EXERCISE DESCRIPTION: All entries should be printed precisely as written.

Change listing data
● ● ● ●

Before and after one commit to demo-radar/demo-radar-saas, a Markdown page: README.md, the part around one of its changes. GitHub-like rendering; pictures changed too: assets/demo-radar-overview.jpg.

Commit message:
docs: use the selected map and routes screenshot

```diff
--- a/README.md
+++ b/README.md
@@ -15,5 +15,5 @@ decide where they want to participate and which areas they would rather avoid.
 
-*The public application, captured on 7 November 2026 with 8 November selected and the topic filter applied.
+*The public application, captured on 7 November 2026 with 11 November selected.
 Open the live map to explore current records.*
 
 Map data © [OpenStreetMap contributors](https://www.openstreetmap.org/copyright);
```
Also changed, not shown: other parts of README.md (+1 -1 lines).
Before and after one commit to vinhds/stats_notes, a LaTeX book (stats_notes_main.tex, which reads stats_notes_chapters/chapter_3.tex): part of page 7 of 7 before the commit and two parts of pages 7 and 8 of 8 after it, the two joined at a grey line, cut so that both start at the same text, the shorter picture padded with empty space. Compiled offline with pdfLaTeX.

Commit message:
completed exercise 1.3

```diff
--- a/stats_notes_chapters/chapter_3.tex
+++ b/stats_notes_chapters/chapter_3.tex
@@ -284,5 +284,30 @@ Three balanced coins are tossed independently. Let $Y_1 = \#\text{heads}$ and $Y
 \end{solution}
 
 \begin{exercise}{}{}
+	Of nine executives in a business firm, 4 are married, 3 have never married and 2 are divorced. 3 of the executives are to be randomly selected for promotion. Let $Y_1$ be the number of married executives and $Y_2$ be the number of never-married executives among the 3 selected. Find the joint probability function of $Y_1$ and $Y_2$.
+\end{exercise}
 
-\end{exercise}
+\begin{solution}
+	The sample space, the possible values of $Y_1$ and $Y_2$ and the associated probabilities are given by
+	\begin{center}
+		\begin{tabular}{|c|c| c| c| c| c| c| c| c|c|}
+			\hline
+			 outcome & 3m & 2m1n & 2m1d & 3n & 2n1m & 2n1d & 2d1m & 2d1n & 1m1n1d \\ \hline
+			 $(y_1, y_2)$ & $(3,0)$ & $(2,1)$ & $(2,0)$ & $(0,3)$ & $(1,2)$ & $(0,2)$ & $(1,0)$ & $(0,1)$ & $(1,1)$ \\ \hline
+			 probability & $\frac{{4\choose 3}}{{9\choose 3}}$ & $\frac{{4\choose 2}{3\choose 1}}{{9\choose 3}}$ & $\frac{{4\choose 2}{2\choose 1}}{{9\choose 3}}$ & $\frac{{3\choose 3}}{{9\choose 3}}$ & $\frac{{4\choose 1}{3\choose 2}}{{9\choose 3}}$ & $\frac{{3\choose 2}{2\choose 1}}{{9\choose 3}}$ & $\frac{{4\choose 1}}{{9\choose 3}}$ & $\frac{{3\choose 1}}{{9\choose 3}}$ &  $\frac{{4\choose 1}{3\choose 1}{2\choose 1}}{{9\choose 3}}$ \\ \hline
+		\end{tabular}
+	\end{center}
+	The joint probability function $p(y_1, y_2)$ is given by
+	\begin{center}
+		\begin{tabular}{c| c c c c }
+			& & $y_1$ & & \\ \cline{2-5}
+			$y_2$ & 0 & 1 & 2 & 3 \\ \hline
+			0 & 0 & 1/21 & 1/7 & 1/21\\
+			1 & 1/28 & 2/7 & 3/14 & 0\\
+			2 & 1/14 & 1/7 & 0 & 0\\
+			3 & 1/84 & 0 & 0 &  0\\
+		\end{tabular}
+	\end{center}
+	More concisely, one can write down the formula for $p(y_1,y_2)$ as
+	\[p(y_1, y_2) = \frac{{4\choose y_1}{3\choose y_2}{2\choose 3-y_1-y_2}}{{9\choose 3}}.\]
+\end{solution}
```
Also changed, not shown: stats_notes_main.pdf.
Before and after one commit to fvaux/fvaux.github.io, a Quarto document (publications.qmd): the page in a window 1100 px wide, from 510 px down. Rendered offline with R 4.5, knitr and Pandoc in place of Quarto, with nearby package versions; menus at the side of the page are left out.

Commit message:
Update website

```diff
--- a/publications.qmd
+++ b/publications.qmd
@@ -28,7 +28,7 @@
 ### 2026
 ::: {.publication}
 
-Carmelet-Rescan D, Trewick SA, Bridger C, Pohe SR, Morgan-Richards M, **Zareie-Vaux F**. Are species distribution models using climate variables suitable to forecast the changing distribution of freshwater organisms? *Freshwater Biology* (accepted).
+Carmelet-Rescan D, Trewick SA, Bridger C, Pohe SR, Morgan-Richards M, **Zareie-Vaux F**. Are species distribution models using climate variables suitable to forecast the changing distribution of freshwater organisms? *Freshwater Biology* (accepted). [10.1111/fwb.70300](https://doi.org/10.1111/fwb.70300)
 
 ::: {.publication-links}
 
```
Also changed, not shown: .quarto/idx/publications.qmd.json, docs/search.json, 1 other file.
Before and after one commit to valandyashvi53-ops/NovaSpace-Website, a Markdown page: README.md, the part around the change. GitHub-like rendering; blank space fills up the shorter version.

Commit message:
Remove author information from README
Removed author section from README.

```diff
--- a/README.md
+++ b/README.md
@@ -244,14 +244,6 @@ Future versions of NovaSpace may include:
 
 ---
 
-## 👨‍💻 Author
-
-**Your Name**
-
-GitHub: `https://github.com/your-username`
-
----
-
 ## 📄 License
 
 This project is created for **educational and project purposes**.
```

● ● ● ●

ANSWER SPACE:
Before and after one commit to demo-radar/demo-radar-saas, a Markdown page: README.md, the part around one of its changes. GitHub-like rendering; pictures changed too: assets/demo-radar-overview.jpg.

Commit message:
docs: use the selected map and routes screenshot

```diff
--- a/README.md
+++ b/README.md
@@ -15,5 +15,5 @@ decide where they want to participate and which areas they would rather avoid.
 
-*The public application, captured on 7 November 2026 with 8 November selected and the topic filter applied.
+*The public application, captured on 7 November 2026 with 11 November selected.
 Open the live map to explore current records.*
 
 Map data © [OpenStreetMap contributors](https://www.openstreetmap.org/copyright);
```
Also changed, not shown: other parts of README.md (+1 -1 lines).
Before and after one commit to vinhds/stats_notes, a LaTeX book (stats_notes_main.tex, which reads stats_notes_chapters/chapter_3.tex): part of page 7 of 7 before the commit and two parts of pages 7 and 8 of 8 after it, the two joined at a grey line, cut so that both start at the same text, the shorter picture padded with empty space. Compiled offline with pdfLaTeX.

Commit message:
completed exercise 1.3

```diff
--- a/stats_notes_chapters/chapter_3.tex
+++ b/stats_notes_chapters/chapter_3.tex
@@ -284,5 +284,30 @@ Three balanced coins are tossed independently. Let $Y_1 = \#\text{heads}$ and $Y
 \end{solution}
 
 \begin{exercise}{}{}
+	Of nine executives in a business firm, 4 are married, 3 have never married and 2 are divorced. 3 of the executives are to be randomly selected for promotion. Let $Y_1$ be the number of married executives and $Y_2$ be the number of never-married executives among the 3 selected. Find the joint probability function of $Y_1$ and $Y_2$.
+\end{exercise}
 
-\end{exercise}
+\begin{solution}
+	The sample space, the possible values of $Y_1$ and $Y_2$ and the associated probabilities are given by
+	\begin{center}
+		\begin{tabular}{|c|c| c| c| c| c| c| c| c|c|}
+			\hline
+			 outcome & 3m & 2m1n & 2m1d & 3n & 2n1m & 2n1d & 2d1m & 2d1n & 1m1n1d \\ \hline
+			 $(y_1, y_2)$ & $(3,0)$ & $(2,1)$ & $(2,0)$ & $(0,3)$ & $(1,2)$ & $(0,2)$ & $(1,0)$ & $(0,1)$ & $(1,1)$ \\ \hline
+			 probability & $\frac{{4\choose 3}}{{9\choose 3}}$ & $\frac{{4\choose 2}{3\choose 1}}{{9\choose 3}}$ & $\frac{{4\choose 2}{2\choose 1}}{{9\choose 3}}$ & $\frac{{3\choose 3}}{{9\choose 3}}$ & $\frac{{4\choose 1}{3\choose 2}}{{9\choose 3}}$ & $\frac{{3\choose 2}{2\choose 1}}{{9\choose 3}}$ & $\frac{{4\choose 1}}{{9\choose 3}}$ & $\frac{{3\choose 1}}{{9\choose 3}}$ &  $\frac{{4\choose 1}{3\choose 1}{2\choose 1}}{{9\choose 3}}$ \\ \hline
+		\end{tabular}
+	\end{center}
+	The joint probability function $p(y_1, y_2)$ is given by
+	\begin{center}
+		\begin{tabular}{c| c c c c }
+			& & $y_1$ & & \\ \cline{2-5}
+			$y_2$ & 0 & 1 & 2 & 3 \\ \hline
+			0 & 0 & 1/21 & 1/7 & 1/21\\
+			1 & 1/28 & 2/7 & 3/14 & 0\\
+			2 & 1/14 & 1/7 & 0 & 0\\
+			3 & 1/84 & 0 & 0 &  0\\
+		\end{tabular}
+	\end{center}
+	More concisely, one can write down the formula for $p(y_1,y_2)$ as
+	\[p(y_1, y_2) = \frac{{4\choose y_1}{3\choose y_2}{2\choose 3-y_1-y_2}}{{9\choose 3}}.\]
+\end{solution}
```
Also changed, not shown: stats_notes_main.pdf.
Before and after one commit to fvaux/fvaux.github.io, a Quarto document (publications.qmd): the page in a window 1100 px wide, from 510 px down. Rendered offline with R 4.5, knitr and Pandoc in place of Quarto, with nearby package versions; menus at the side of the page are left out.

Commit message:
Update website

```diff
--- a/publications.qmd
+++ b/publications.qmd
@@ -28,7 +28,7 @@
 ### 2026
 ::: {.publication}
 
-Carmelet-Rescan D, Trewick SA, Bridger C, Pohe SR, Morgan-Richards M, **Zareie-Vaux F**. Are species distribution models using climate variables suitable to forecast the changing distribution of freshwater organisms? *Freshwater Biology* (accepted).
+Carmelet-Rescan D, Trewick SA, Bridger C, Pohe SR, Morgan-Richards M, **Zareie-Vaux F**. Are species distribution models using climate variables suitable to forecast the changing distribution of freshwater organisms? *Freshwater Biology* (accepted). [10.1111/fwb.70300](https://doi.org/10.1111/fwb.70300)
 
 ::: {.publication-links}
 
```
Also changed, not shown: .quarto/idx/publications.qmd.json, docs/search.json, 1 other file.
Before and after one commit to valandyashvi53-ops/NovaSpace-Website, a Markdown page: README.md, the part around the change. GitHub-like rendering; blank space fills up the shorter version.

Commit message:
Remove author information from README
Removed author section from README.

```diff
--- a/README.md
+++ b/README.md
@@ -244,14 +244,6 @@ Future versions of NovaSpace may include:
 
 ---
 
-## 👨‍💻 Author
-
-**Your Name**
-
-GitHub: `https://github.com/your-username`
-
----
-
 ## 📄 License
 
 This project is created for **educational and project purposes**.
```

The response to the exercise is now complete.